■ **TASK REQUIREMENTS**
Below are lines of data; count those that contain "notes" and give the total alone.

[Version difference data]
__________
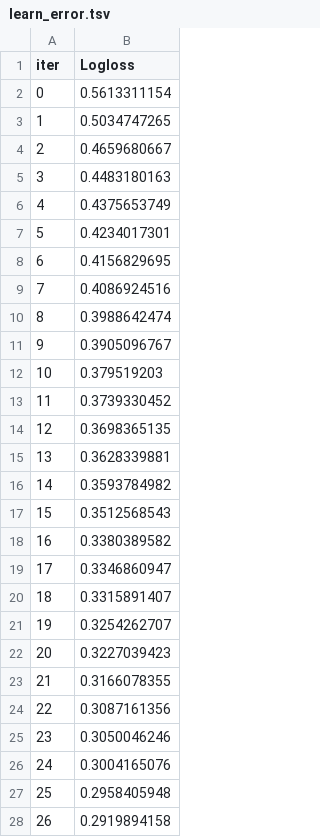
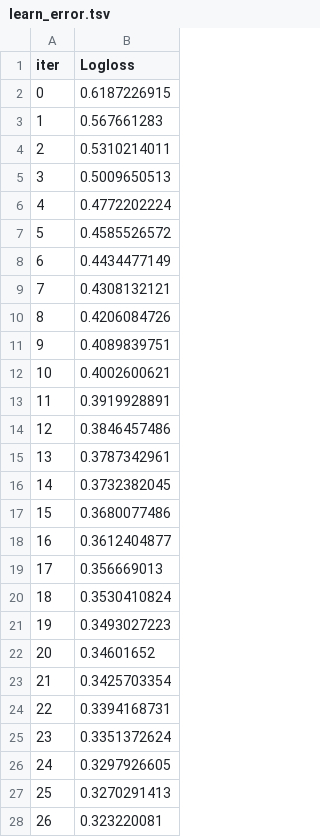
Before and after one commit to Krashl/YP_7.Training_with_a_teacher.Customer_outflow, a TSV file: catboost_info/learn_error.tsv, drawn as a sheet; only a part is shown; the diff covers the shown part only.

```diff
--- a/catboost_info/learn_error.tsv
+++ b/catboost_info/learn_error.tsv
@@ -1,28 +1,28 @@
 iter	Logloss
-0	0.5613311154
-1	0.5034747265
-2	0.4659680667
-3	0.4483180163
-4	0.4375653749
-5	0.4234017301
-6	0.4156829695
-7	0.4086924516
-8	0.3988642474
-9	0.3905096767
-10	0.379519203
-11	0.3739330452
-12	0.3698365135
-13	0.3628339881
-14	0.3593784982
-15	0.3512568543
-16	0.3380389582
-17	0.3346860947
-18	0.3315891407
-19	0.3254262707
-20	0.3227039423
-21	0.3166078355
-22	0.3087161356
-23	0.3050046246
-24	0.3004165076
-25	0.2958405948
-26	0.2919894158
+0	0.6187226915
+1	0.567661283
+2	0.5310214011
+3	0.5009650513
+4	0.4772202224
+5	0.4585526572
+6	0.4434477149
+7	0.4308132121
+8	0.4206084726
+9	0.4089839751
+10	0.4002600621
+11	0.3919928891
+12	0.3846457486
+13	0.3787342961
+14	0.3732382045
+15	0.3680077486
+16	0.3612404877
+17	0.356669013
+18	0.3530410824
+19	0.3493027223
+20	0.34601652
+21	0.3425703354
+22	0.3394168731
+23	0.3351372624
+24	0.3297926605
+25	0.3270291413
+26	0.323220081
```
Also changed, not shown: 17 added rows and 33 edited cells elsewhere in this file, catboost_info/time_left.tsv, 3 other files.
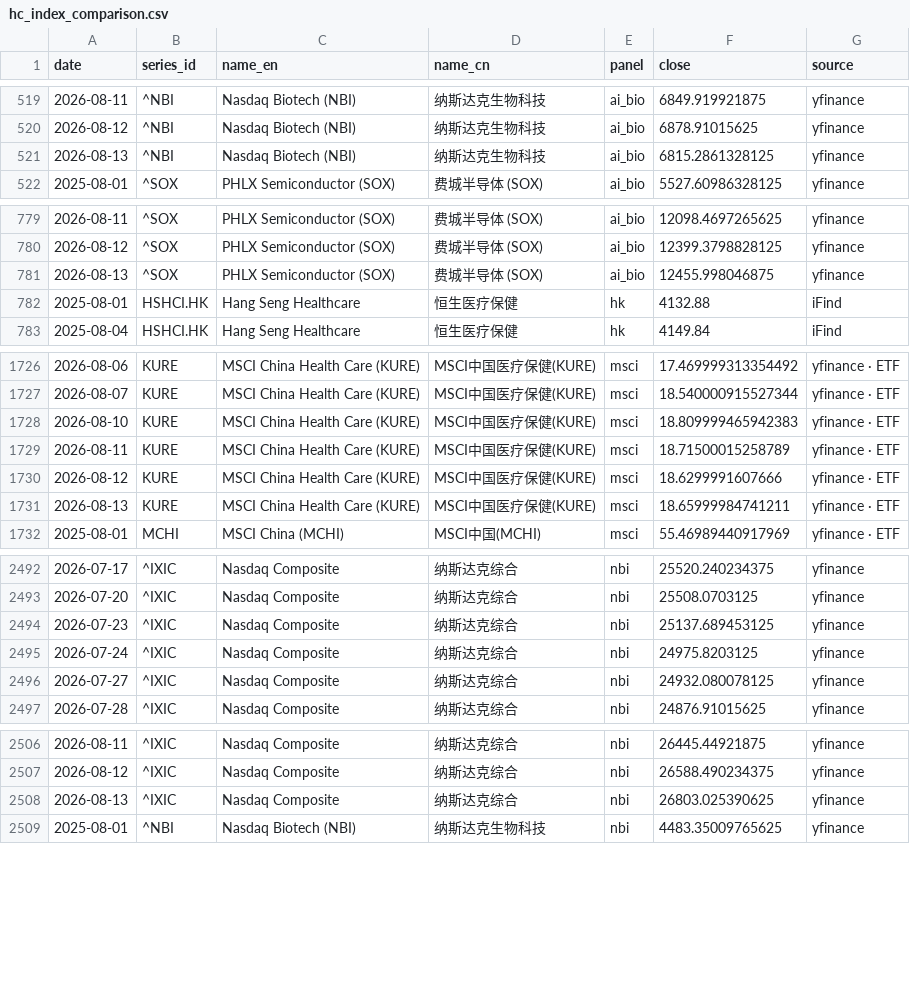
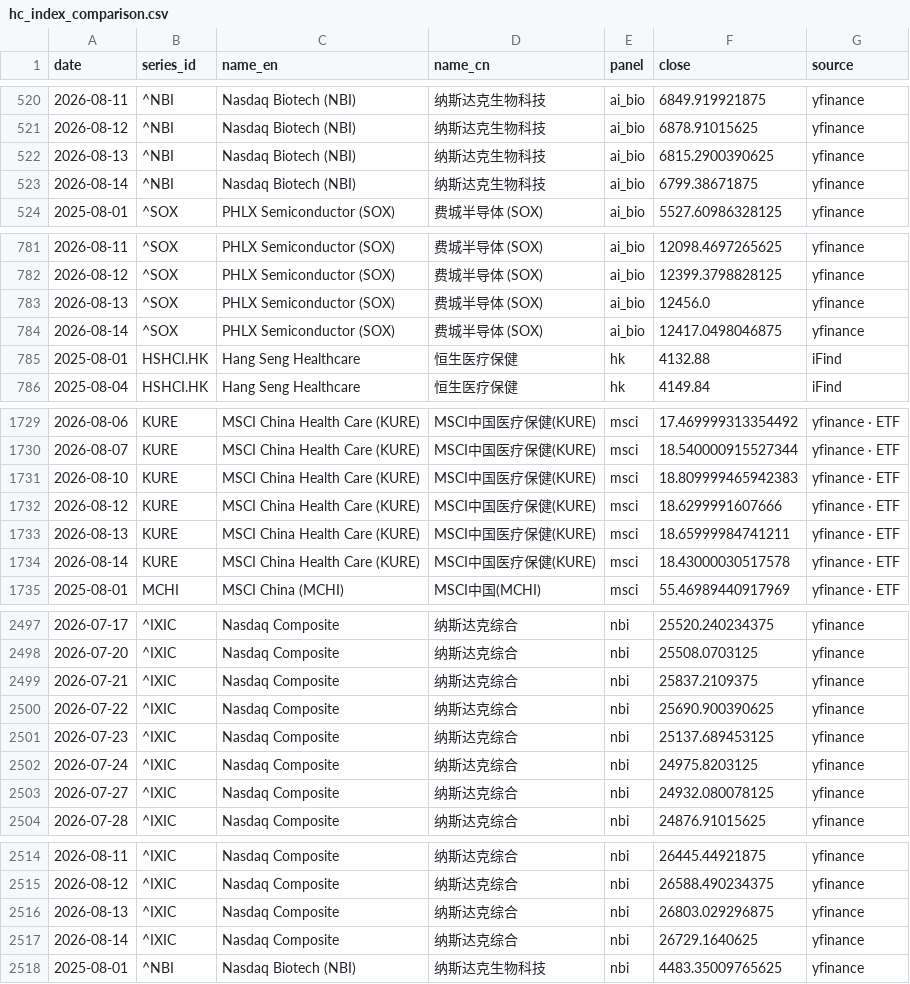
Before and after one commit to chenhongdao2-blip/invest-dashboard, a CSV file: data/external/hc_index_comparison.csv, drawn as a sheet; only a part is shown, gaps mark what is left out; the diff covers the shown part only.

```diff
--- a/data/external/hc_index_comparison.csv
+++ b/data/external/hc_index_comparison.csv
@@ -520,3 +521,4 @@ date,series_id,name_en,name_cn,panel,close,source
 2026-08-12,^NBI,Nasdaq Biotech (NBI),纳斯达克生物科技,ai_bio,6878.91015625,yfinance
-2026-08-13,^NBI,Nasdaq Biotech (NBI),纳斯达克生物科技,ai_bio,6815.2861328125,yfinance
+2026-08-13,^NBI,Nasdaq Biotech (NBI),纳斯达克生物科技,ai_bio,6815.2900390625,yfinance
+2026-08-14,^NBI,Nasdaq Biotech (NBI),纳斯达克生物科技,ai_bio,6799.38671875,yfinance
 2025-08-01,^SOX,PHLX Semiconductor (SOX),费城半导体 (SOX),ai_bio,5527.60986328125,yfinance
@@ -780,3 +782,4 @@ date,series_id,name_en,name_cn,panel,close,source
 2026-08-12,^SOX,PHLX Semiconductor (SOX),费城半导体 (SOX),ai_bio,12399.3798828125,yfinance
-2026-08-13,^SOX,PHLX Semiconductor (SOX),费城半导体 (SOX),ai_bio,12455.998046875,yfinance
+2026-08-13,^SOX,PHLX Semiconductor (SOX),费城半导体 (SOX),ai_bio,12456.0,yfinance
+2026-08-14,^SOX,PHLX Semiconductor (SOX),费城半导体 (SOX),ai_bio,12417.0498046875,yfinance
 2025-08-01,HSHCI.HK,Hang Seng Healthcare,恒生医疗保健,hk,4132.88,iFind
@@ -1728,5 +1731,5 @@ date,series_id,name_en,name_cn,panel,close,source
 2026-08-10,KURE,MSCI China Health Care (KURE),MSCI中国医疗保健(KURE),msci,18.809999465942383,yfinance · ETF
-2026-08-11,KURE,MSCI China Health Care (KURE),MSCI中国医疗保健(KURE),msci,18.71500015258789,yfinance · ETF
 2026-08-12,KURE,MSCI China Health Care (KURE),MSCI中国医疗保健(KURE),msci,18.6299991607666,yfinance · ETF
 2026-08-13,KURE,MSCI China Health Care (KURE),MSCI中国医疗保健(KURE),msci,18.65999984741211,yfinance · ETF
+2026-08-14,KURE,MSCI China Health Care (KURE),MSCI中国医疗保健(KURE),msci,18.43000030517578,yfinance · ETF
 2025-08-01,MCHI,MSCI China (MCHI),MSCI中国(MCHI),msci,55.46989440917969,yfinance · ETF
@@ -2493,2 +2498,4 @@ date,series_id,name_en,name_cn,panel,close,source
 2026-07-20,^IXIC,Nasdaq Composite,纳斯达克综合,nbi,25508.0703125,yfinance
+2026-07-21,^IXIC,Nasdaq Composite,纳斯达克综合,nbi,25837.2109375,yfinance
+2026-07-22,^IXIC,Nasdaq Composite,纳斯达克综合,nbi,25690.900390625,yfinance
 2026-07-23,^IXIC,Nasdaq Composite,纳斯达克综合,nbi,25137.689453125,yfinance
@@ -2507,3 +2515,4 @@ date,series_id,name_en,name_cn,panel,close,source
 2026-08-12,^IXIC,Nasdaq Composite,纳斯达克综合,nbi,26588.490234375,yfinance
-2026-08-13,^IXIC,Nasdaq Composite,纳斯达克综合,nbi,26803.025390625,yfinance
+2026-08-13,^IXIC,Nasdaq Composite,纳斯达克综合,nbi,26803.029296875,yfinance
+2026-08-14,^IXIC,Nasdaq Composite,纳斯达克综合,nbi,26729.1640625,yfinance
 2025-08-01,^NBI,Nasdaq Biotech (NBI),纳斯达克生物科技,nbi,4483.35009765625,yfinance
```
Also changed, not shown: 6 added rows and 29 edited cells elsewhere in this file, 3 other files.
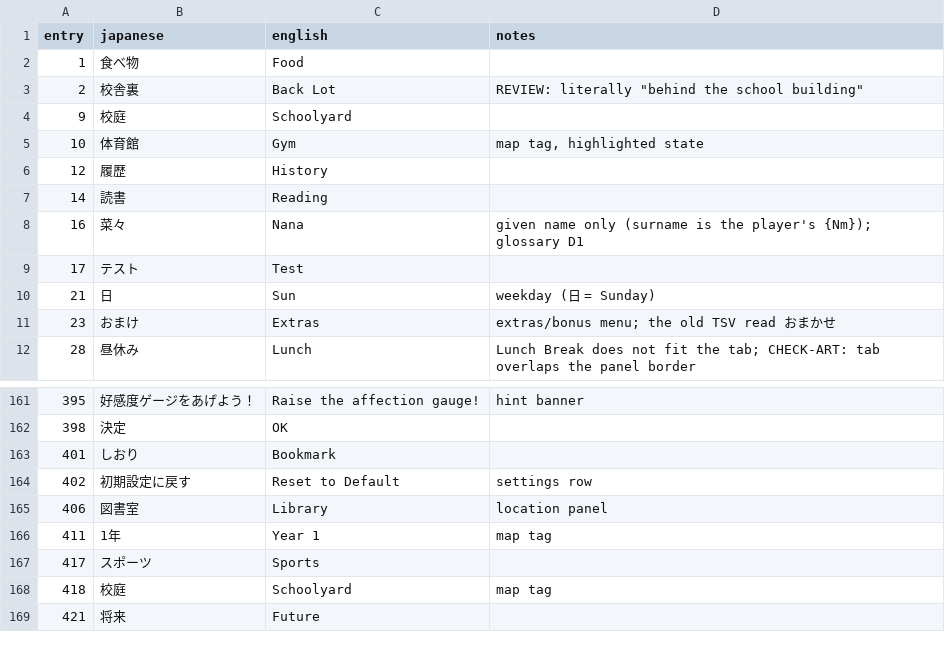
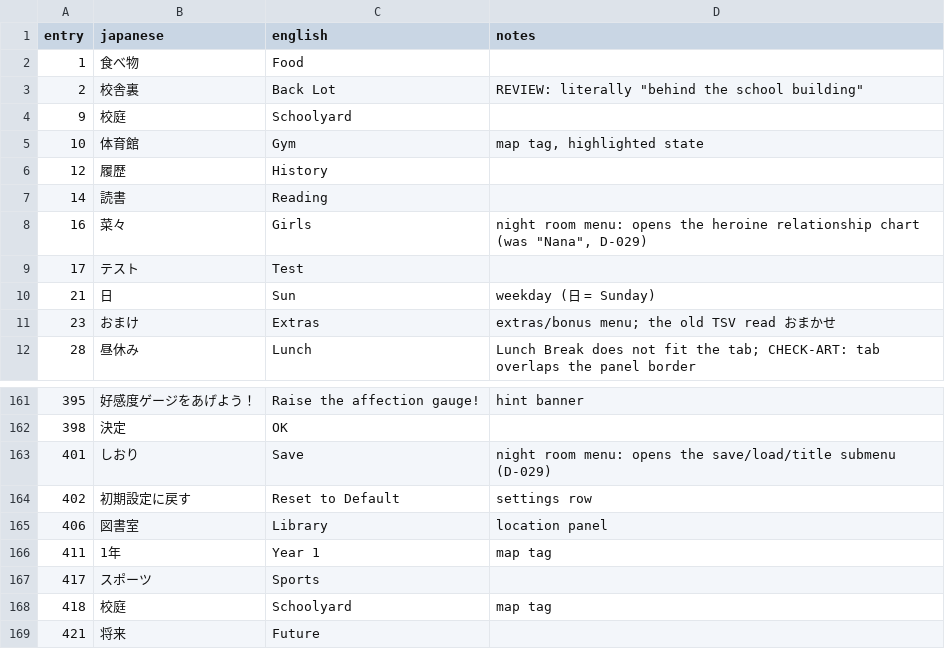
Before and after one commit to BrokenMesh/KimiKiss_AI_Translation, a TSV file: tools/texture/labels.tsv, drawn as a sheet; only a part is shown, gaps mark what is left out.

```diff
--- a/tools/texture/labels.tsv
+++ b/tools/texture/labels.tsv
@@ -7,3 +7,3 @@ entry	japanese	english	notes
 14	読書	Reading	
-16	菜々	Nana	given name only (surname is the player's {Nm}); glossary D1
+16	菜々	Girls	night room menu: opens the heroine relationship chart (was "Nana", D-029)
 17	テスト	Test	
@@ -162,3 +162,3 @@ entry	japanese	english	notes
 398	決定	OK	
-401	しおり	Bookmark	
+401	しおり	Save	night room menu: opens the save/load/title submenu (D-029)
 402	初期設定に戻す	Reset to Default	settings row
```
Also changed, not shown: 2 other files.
__________
■ **EXPECTED ANSWER**
2